Weekend Bites: Politics & History, Rosie Schaap Nonfiction, Esmé Weijun Wang, Write A House News, and More
In our weekend reading: writing from Rosie Schaap, Kate Axelrod, and Esmé Weijun Wang; and much more.
I always get something wrong in these. There’s generally one book that I utterly forget to include, remember two days later, and curse myself for leaving out. And this year, I’m throwing in some thoughts on music, so that should offer even more opportunities for retrospective regret. I’m getting in just under the wire with this one, yes indeed.
Afternoon Bites: Shirley Jackson, Stephen King and Pop Culture, Esmé Weijun Wang Nonfiction, and More
In our afternoon reading: a look at the writings of Shirley Jackson, the influence of Stephen King on pop culture, new nonfiction from Esmé Weijun Wang and Michael Chabon, and more.
Putting together this list of standout fiction published so far this year wasn’t an easy task, mostly because it could just as easily have been twice as long. It’s been a very good year for fiction, whether your tastes head more towards classical storytelling, or narrative innovation, or incisive societal observations. What follows is a list of some of the books published in the first half of 2016 that have impressed us the most.
Morning Bites: Esmé Weijun Wang, Yuri Herrera Interviewed, Betty Davis, Jim Ruland Nonfiction, and More
In our morning reading: book news from Esmé Weijun Wang, nonfiction from Jim Ruland, an interview with Yuri Herrera, and more.

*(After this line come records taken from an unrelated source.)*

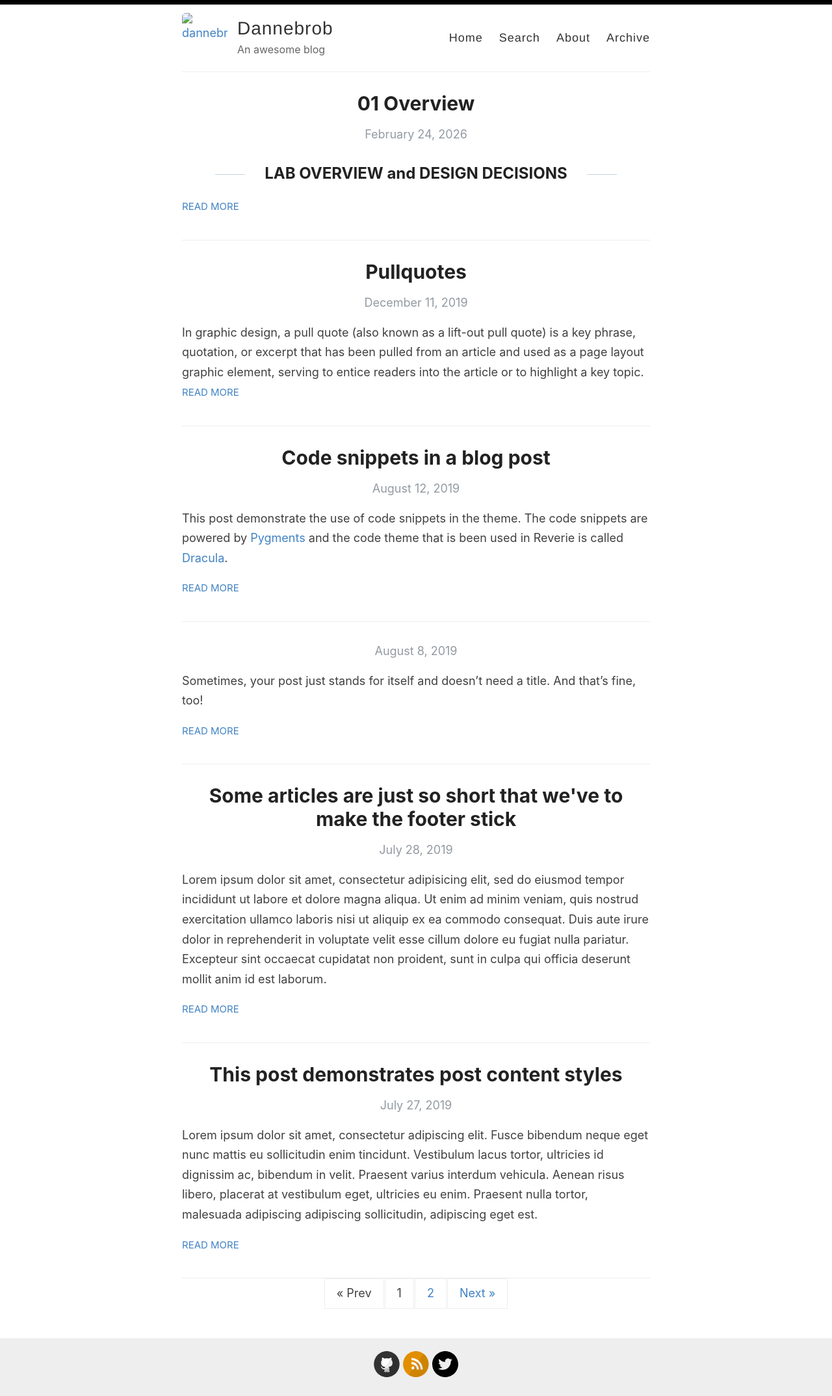
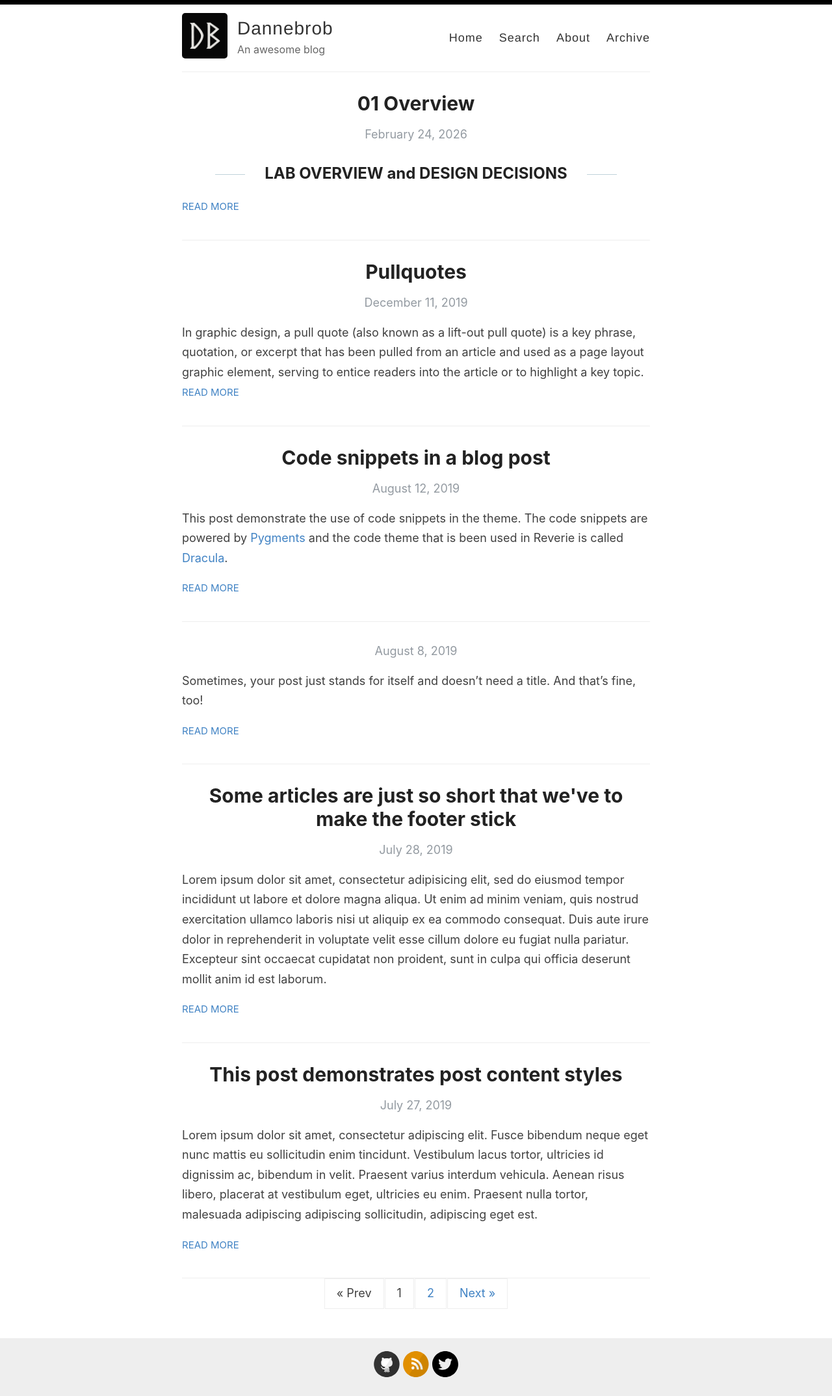
Before and after one commit to dannebrob/dannebrob.github.io, a Jekyll site: the page built from index.html, in a window 1280 px wide. Shown: the whole page at 65% size. Built offline with Jekyll 4.4.1, drawn with Linux system fonts in a browser that asks for light colours; the list of posts is cut into pages by our own code.

Commit message:
Update default.html

```diff
--- a/_layouts/default.html
+++ b/_layouts/default.html
@@ -20,8 +20,7 @@
       <div class="wrapper-masthead">
         <div class="container">
           <header class="masthead clearfix">
-           <a href="{{ site.baseurl }}/" class="site-avatar"><img src="{{ site.baseurl }}/db.png" alt="{{ site.title }}" />
-</a>
+           <a href="{{ site.baseurl }}/" class="site-avatar"><img src="{{ site.baseurl }}/images/db.png" alt="{{ site.title }}" /></a>
 
             <div class="site-info">
               <h1 class="site-name"><a href="{{ site.baseurl }}/">{{ site.name }}</a></h1>
```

Morning Bites: Adapting “Alias Grace,” Mitski’s Latest, Kevin Maloney’s Desk, Walter Mosley, and More
In our morning reading: news of a Margaret Atwood adaptation, Lincoln Michel on fictional towns, new writing from Esmé Weijun Wang, and more.
Esmé Weijun Wang‘s novel The Border of Paradise begins in familiar territory and rapidly ventures into the uncharted. It opens with the story of David Nowak, the scion of a prosperous Polish-American family in post-World War II Brooklyn struggling with conflicts familial and internal–but soon the narrative expands to include the stories of others, including his wife Jia-Hui and their children. The plot gradually shifts into bleaker and stranger places, and the result is a novel that pushes past the tropes of traditional stories to arrive at something more unpredictable and revelatory. I spoke with Wang to learn more about the novel’s structure, its evolution over time, and its inventive use of language.